At times, I find my self confidence in need of a boost. Right now, I’m faced with one of those times. I’m questioning my ability to reach people, to touch them with my writing. I question it because I sometimes don’t feel like I’m making any strides. Am I making a difference for someone? Is anyone really even reading my blog? I’m not sure because, even though my stats tell me I get a steady stream of visitors each day, I don’t get comments much. Heck, I don’t even get any accolades. But then again, even if I did, I would go running for the nearest stone to hide under because I’ve never been able to take any compliments from anyone.
Granted, my work hours are such that I only have evenings and weekends to keep up with social media efforts. I can’t tweet during work hours because I don’t have access and I would lose my job if I did. I don’t have time to visit anyone’s blogs, so keeping up with and developing relationships with other bloggers has been nearly impossible. Though I am a strong writer, I am not like some of the other writers out there who write so brilliantly that I get goose bumps from reading their work. Writers such as the ones who were recognized by Katherine Stone as the Top 20 PPD bloggers of 2011. Writing is a craft, and these women have mastered it. I salute these women for their honest, open, beautiful and inspirational writing.
I saw a post today on Facebook from a friend of mine. He does what I wish I could do. He saves lives. He works in an emergency room. He is able to deal with what I can’t deal with. Urgent situations while staying calm and collected. Seeing very traumatic injuries while not letting it get the better of you. Going to this on a day-to-day basis and not let past negative experiences keep you from doing your job. In fact, the comment I left for him earlier today said “Only certain people can handle these situations on a day-to-day basis. Thank God for people like you. I certainly would not be able to.” And what was his response? “Ivy, everyone has gifts. I admire the work you do.” To which I said “Oh, pleeeeaaaaase.” And his response: “IVY! A book! A blog! Helping….women! That’s a gift.”
Sometimes my friend can be a bit sarcastic; hence, the words left out of the last sentence. Anyway, getting back to what I was saying before. My self esteem–or lack thereof–is such that I find myself struggling with keeping it from tanking, be it at work, in social situations, and with the work I do outside of work (i.e., my blog, my book). It doesn’t help that, culturally speaking, I already have the inclination to be, um, modest. I am a 1st generation Chinese (1st generation living in the U.S.) who can speak Mandarin fluently and possess 2 out of the 3 main attributes of the typical Chinese individual (honesty and humility). Humility will not, unfortunately, help me to get copies of my book sold (and in so doing help spread awareness of the most common complication of childbirth that is still so misunderstood/undertreated and stigmatized all around the world), so I need to really ramp up my speaking skills and fear of public speaking…. and quick. I need to do radio shows, book signings, book readings, etc. But I’m just one big scaredy cat. 😦

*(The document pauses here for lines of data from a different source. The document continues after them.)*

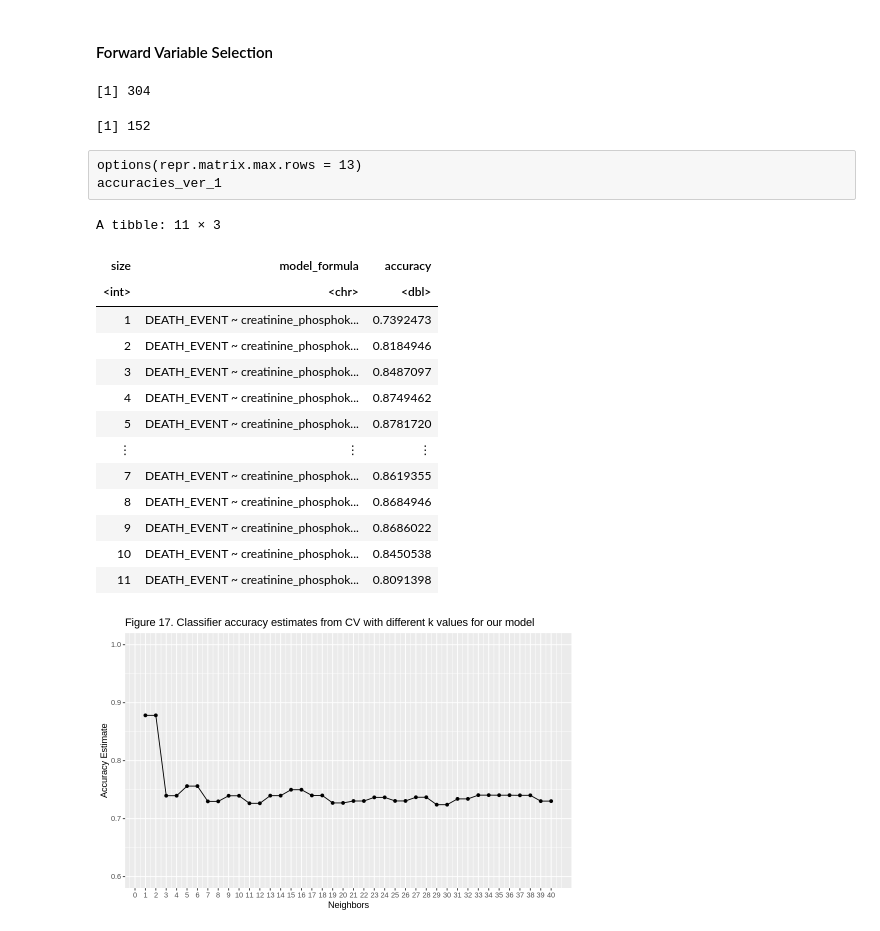
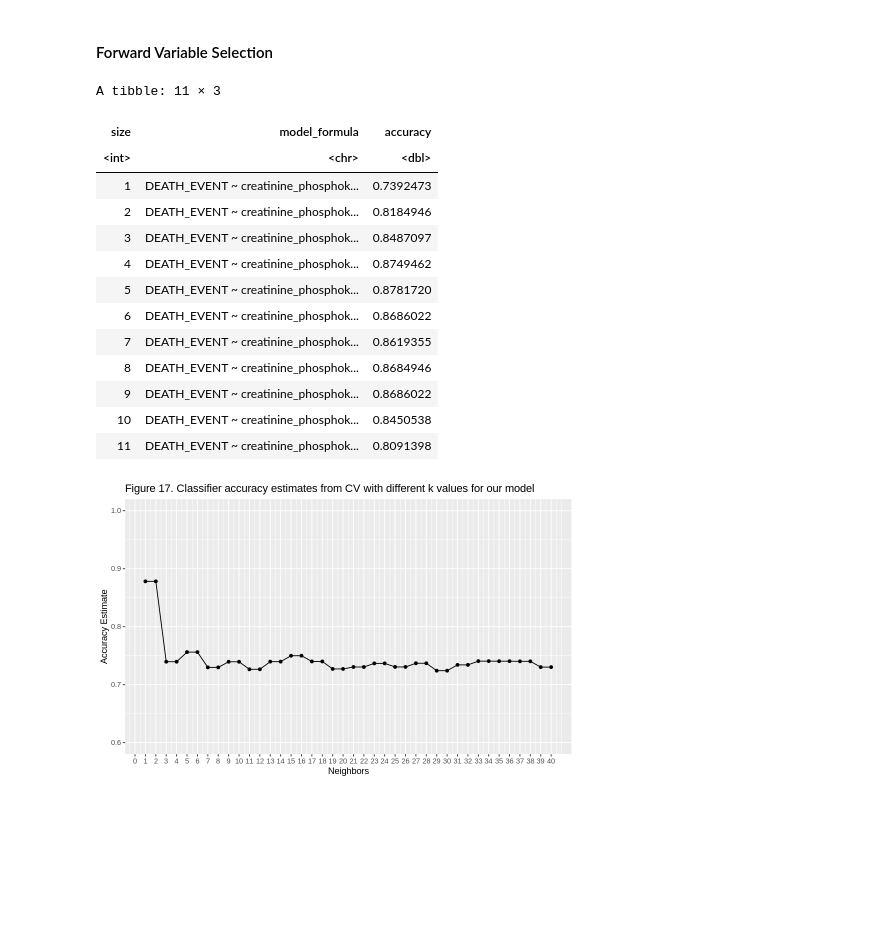
Before and after one commit to ShiyuDeng-Simon/group_project, a Jupyter notebook: Proposal.ipynb, the cells around one changed output. Cells and saved outputs as stored; diff of their text form; code cells hidden in the pictures; blank space fills up the shorter version.

```diff
--- a/Proposal.ipynb
+++ b/Proposal.ipynb
@@ -581,15 +653,14 @@ plot8
 # %% [markdown]
 #### Forward Variable Selection ####
 # %%
-nrow(balanced_data)
+#nrow(balanced_data)
+#death <- balanced_data |>
+#filter(DEATH_EVENT == 1)
+#nrow(death)
-# %% [output]
-[1] 304
 # %%
-death <- balanced_data |>
-filter(DEATH_EVENT == 1)
-nrow(death)
+#death <- balanced_data |>
+#filter(DEATH_EVENT == 1)
+#nrow(death)
-# %% [output]
-[1] 152
 # %%
 # code is made based on references to Textbook section 6.8
 # set seed for reproducible results
@@ -690,21 +761,19 @@ set.seed(2130)
 accuracies_ver_1 <- do_forward_selection(wotime_train_ver_1)
 # %%
 #write_csv(accuracies_ver_1, "accuracies_ver_1.csv")
-# %% [raw]
-options(repr.matrix.max.rows = 13)
-accuracies_ver_1
 # %%
+options(repr.matrix.max.rows = 13)
 accuracies_ver_1
 # %% [output]
 A tibble: 11 × 3
 | size | model_formula | accuracy |
 | <int> | <chr> | <dbl> |
 | 1 | DEATH_EVENT ~ creatinine_phosphok... | 0.7392473 |
 | 2 | DEATH_EVENT ~ creatinine_phosphok... | 0.8184946 |
 | 3 | DEATH_EVENT ~ creatinine_phosphok... | 0.8487097 |
 | 4 | DEATH_EVENT ~ creatinine_phosphok... | 0.8749462 |
 | 5 | DEATH_EVENT ~ creatinine_phosphok... | 0.8781720 |
-| ⋮ | ⋮ | ⋮ |
+| 6 | DEATH_EVENT ~ creatinine_phosphok... | 0.8686022 |
 | 7 | DEATH_EVENT ~ creatinine_phosphok... | 0.8619355 |
 | 8 | DEATH_EVENT ~ creatinine_phosphok... | 0.8684946 |
 | 9 | DEATH_EVENT ~ creatinine_phosphok... | 0.8686022 |
```
Also changed, not shown: parts of 13 cells of this notebook.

What’s the 3rd attribute of a typical Chinese individual? It’s keeping one’s emotions and thoughts to onself. Here’s where I part ways from the typical Chinese individual. I don’t keep my emotions and thoughts to myself. I put all–or rather, practically all–my thoughts out there on Facebook. I blog. I have a book that shares all my thoughts and experiences while suffering from PPD. I keep telling myself that a PPD book written by a Chinese woman could potentially appeal—and appeal strongly—to audiences all over the world. Why? Well, first of all, PPD is an illness experienced by women worldwide. Second, it’s a fairly big deal for ANY woman to share their PPD story, let alone a woman of Asian ethnicity, since people of Asian ethnicity are not particularly prone to or fond of speaking up or out. They tend to keep their emotions bottled up and thoughts and experiences to themselves. I could be starting a trend with Asian folks….that would be SO AWESOME! 🙂
I really need all the luck I can get at this point…to leave my self esteem issues and humility behind and adopt the voice behind “One Mom’s Journey to Motherhood,” a voice that Jane Honikman, Founder of Postpartum Support International describes as being “strong, loud, and clear…..and through the written words on each page you can hear her roar.”